Problem to solve
In the entries below, identify every line with the string "Left" and copy it.

Listed entries
──────────

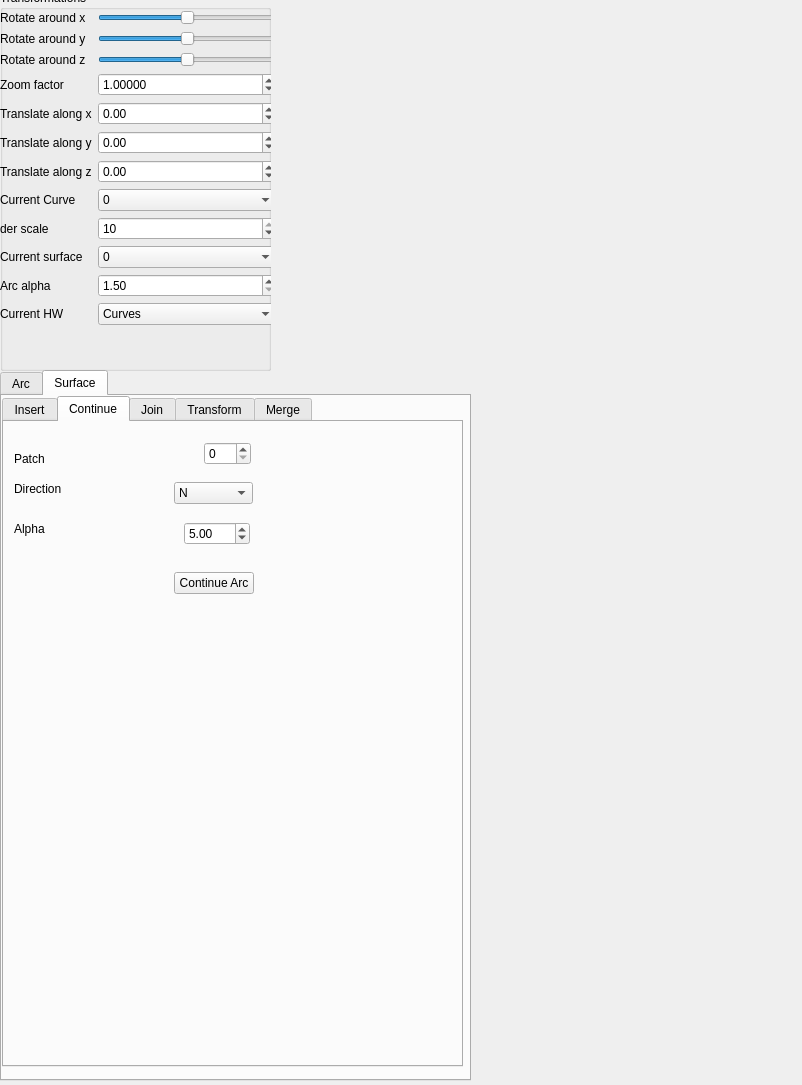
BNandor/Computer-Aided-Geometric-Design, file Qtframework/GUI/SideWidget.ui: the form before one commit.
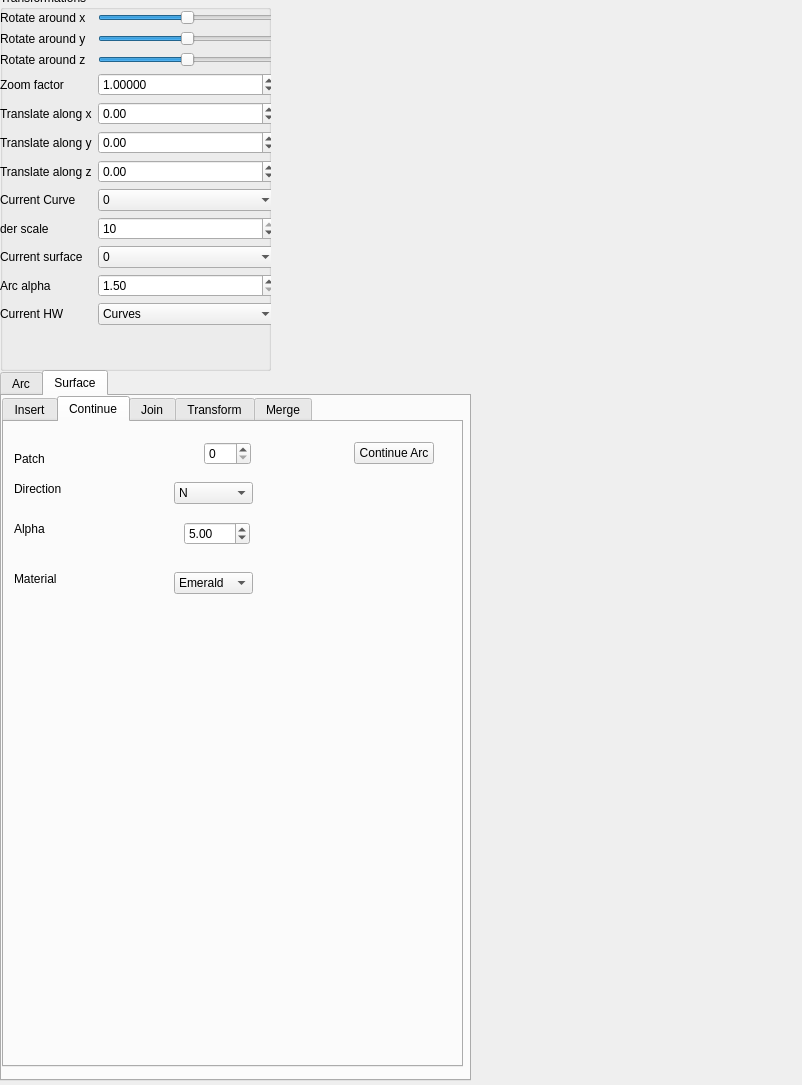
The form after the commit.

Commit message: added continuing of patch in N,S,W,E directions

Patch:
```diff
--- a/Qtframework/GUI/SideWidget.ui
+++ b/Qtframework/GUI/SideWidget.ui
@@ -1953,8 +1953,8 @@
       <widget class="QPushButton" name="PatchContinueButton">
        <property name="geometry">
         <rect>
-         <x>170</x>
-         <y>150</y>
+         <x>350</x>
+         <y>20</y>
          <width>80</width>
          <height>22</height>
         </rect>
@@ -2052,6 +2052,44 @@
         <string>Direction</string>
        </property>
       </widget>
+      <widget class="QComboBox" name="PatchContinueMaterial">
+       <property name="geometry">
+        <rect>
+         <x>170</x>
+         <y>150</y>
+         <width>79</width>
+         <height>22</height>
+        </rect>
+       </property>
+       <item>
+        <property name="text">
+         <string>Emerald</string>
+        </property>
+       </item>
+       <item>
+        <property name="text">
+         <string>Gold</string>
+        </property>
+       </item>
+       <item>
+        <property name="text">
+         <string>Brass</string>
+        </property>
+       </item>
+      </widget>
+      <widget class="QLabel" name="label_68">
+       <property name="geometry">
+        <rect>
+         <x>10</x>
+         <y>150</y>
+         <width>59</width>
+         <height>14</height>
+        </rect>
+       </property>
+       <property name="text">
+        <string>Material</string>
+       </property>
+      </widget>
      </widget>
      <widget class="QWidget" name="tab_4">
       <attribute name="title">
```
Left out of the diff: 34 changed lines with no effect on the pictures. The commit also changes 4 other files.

──────────

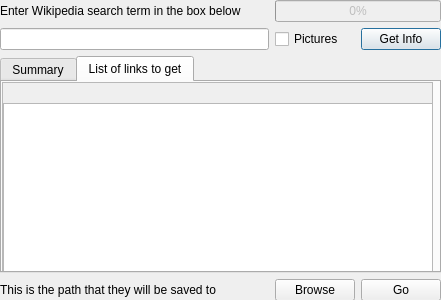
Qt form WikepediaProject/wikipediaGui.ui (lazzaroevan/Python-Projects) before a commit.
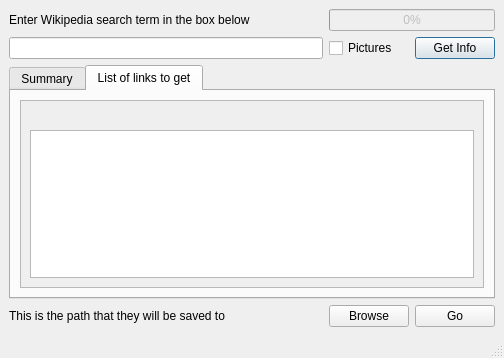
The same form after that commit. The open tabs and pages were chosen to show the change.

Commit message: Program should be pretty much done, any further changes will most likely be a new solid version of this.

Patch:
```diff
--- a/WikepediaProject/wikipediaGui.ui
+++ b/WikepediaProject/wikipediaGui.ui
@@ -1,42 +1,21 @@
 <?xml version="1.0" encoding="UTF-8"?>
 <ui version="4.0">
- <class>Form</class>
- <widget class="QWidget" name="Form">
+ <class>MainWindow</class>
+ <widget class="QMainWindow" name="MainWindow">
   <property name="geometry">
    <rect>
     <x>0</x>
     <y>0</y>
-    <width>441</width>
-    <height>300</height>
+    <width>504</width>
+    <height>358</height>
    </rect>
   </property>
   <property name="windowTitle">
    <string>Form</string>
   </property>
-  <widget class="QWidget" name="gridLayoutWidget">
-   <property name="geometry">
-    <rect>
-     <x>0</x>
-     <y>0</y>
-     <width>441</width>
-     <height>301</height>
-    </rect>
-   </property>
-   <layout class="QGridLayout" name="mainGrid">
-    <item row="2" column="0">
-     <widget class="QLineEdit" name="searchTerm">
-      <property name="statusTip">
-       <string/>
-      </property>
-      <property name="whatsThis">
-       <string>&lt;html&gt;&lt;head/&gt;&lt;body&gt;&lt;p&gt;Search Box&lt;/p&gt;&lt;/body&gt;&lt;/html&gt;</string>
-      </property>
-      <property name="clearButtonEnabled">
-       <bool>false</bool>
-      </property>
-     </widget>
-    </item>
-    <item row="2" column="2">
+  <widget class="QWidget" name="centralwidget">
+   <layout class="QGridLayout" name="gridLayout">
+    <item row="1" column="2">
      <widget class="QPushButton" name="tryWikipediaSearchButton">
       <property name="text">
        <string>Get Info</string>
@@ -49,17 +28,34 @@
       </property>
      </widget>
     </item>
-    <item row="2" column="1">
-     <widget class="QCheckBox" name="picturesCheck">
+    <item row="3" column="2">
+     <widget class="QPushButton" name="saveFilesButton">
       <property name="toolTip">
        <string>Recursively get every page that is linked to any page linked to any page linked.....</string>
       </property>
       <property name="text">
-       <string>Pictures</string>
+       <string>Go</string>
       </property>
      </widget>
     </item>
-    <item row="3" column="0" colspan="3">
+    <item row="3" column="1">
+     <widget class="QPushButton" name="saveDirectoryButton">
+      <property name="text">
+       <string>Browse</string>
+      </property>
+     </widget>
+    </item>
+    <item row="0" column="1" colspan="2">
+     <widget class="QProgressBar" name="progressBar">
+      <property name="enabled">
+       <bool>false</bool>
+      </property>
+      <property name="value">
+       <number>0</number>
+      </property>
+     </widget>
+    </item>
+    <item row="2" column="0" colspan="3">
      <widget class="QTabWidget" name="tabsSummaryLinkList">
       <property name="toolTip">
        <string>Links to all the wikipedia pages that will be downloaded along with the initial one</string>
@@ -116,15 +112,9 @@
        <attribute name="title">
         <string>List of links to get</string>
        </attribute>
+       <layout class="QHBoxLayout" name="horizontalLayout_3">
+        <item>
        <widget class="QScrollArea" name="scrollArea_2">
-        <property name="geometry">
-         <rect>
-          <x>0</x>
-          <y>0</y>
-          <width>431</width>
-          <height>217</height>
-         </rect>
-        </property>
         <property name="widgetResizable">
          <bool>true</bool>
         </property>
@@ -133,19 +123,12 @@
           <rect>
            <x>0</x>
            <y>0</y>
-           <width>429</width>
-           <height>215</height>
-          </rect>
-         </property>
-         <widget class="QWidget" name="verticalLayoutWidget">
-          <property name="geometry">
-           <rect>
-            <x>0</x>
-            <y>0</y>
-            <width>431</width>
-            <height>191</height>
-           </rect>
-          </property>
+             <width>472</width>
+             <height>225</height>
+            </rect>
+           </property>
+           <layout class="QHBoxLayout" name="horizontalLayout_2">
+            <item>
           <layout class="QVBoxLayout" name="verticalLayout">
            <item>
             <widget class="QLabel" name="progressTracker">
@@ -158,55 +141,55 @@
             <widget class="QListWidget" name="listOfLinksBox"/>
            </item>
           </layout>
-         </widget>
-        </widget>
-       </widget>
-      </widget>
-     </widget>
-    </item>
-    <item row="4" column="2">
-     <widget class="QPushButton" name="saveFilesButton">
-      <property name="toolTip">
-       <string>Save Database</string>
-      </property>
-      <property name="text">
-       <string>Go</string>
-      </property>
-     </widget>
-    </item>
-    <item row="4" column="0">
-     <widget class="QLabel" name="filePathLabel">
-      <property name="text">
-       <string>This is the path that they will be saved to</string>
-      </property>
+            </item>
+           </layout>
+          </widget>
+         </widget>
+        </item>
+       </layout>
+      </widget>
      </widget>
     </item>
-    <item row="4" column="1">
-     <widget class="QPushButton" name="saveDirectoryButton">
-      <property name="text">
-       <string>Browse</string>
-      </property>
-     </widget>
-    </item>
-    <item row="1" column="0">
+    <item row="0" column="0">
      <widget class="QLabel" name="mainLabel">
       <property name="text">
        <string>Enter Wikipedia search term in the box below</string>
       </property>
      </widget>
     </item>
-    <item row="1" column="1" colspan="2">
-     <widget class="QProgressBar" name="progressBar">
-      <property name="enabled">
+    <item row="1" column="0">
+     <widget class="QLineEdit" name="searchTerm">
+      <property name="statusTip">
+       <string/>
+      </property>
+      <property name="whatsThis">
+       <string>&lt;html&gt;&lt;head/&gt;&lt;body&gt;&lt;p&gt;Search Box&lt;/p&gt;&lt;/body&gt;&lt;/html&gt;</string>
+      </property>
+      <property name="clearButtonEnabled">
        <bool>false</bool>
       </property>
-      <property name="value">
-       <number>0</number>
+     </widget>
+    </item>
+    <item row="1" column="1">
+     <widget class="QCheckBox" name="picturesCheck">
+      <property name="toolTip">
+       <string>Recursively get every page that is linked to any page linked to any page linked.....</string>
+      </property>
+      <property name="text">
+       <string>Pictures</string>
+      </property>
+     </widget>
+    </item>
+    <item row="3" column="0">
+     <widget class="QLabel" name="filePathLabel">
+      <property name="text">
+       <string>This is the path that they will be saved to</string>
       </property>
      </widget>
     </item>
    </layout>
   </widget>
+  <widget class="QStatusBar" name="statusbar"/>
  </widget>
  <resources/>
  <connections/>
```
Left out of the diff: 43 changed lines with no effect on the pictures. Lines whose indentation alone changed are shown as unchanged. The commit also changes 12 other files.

──────────

Answer area
Left out of the diff: 34 changed lines with no effect on the pictures. The commit also changes 4 other files.
Left out of the diff: 43 changed lines with no effect on the pictures. Lines whose indentation alone changed are shown as unchanged. The commit also changes 12 other files.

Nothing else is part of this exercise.